Check the product out at www.dlink.com.au.

I hope this helps.
0
The new generation of project management tools

With monday.com’s project management tool, you can see what everyone on your team is working in a single glance. Its intuitive dashboards are customizable, so you can create systems that work for you.

 
flanqueCommented:
Hi rdonchann,

Did that answer your question? Anything that might be able to add to clarify it?
0
 
rdonchannAuthor Commented:
Yes I read your answer. It seems kind of complicated compared to the solution above. Why would I want to mess with using access points when I can get by with just using a couple of cards by themselves? I am not knowledgable about networking at all but it looks to me like the simpler I can keep it the better.
0
 
flanqueCommented:
Overall, from my experience the wireless access points are more stable, plus you can set them up in bridge mode for more secure network browsing.
0
 
NoodlesWIUCommented:
Flanque is right.  However I dislike wireless unless im using a laptop.  I just really preffer hard-wiring.
0
 
bulbelCommented:
guys i have a little question!!
lets assume i use an access point in both sides furthermore i have to connect few computers in each side, what will i have to do? does the router comes before the acces point or....? i need some hints in this please. Thank you
0
 
flanqueCommented:
No, you can set up one access point in "Access Point Mode" which will be the central hub for wireless connectivity, and all the remote ends would be set up in "Wireless Client" mode. This is still "secure" for the most part by way of WEP keys. I would recommend a minimum of 256-bit WEP keys. If you can find AP products with greater then get those and use 'em.

0

Featured Post

Will You Be GDPR Compliant by 5/28/2018?

GDPR? That's a regulation for the European Union. But, if you collect data from customers or employees within the EU, then you need to know about GDPR and make sure your organization is compliant by May 2018. Check out our preparation checklist to make sure you're on track today!

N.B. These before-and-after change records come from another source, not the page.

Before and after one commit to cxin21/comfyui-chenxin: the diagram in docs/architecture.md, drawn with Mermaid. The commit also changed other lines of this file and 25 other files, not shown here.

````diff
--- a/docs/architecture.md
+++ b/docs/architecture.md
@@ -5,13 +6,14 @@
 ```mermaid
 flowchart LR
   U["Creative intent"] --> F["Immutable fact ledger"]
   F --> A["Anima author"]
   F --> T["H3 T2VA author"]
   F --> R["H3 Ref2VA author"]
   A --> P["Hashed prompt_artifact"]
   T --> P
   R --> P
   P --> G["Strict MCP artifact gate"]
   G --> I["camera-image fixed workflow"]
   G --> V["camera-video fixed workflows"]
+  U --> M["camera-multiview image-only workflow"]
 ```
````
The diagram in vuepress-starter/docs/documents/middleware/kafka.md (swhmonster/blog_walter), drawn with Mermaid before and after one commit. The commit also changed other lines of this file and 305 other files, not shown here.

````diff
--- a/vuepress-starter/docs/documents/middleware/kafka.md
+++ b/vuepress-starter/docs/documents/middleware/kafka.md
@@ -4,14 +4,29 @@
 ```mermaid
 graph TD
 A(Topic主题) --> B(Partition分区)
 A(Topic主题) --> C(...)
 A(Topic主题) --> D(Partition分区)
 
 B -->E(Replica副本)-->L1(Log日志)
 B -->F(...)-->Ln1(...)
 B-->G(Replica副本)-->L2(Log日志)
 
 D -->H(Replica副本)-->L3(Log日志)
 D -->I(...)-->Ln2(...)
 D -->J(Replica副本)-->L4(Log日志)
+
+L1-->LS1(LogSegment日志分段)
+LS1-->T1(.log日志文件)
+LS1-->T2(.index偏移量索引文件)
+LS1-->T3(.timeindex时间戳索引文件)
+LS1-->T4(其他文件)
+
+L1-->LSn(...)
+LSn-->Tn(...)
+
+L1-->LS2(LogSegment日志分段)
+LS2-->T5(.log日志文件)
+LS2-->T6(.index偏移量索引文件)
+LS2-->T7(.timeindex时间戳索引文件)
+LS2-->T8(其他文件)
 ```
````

Tackle projects and never again get stuck behind a technical roadblock.
Join Now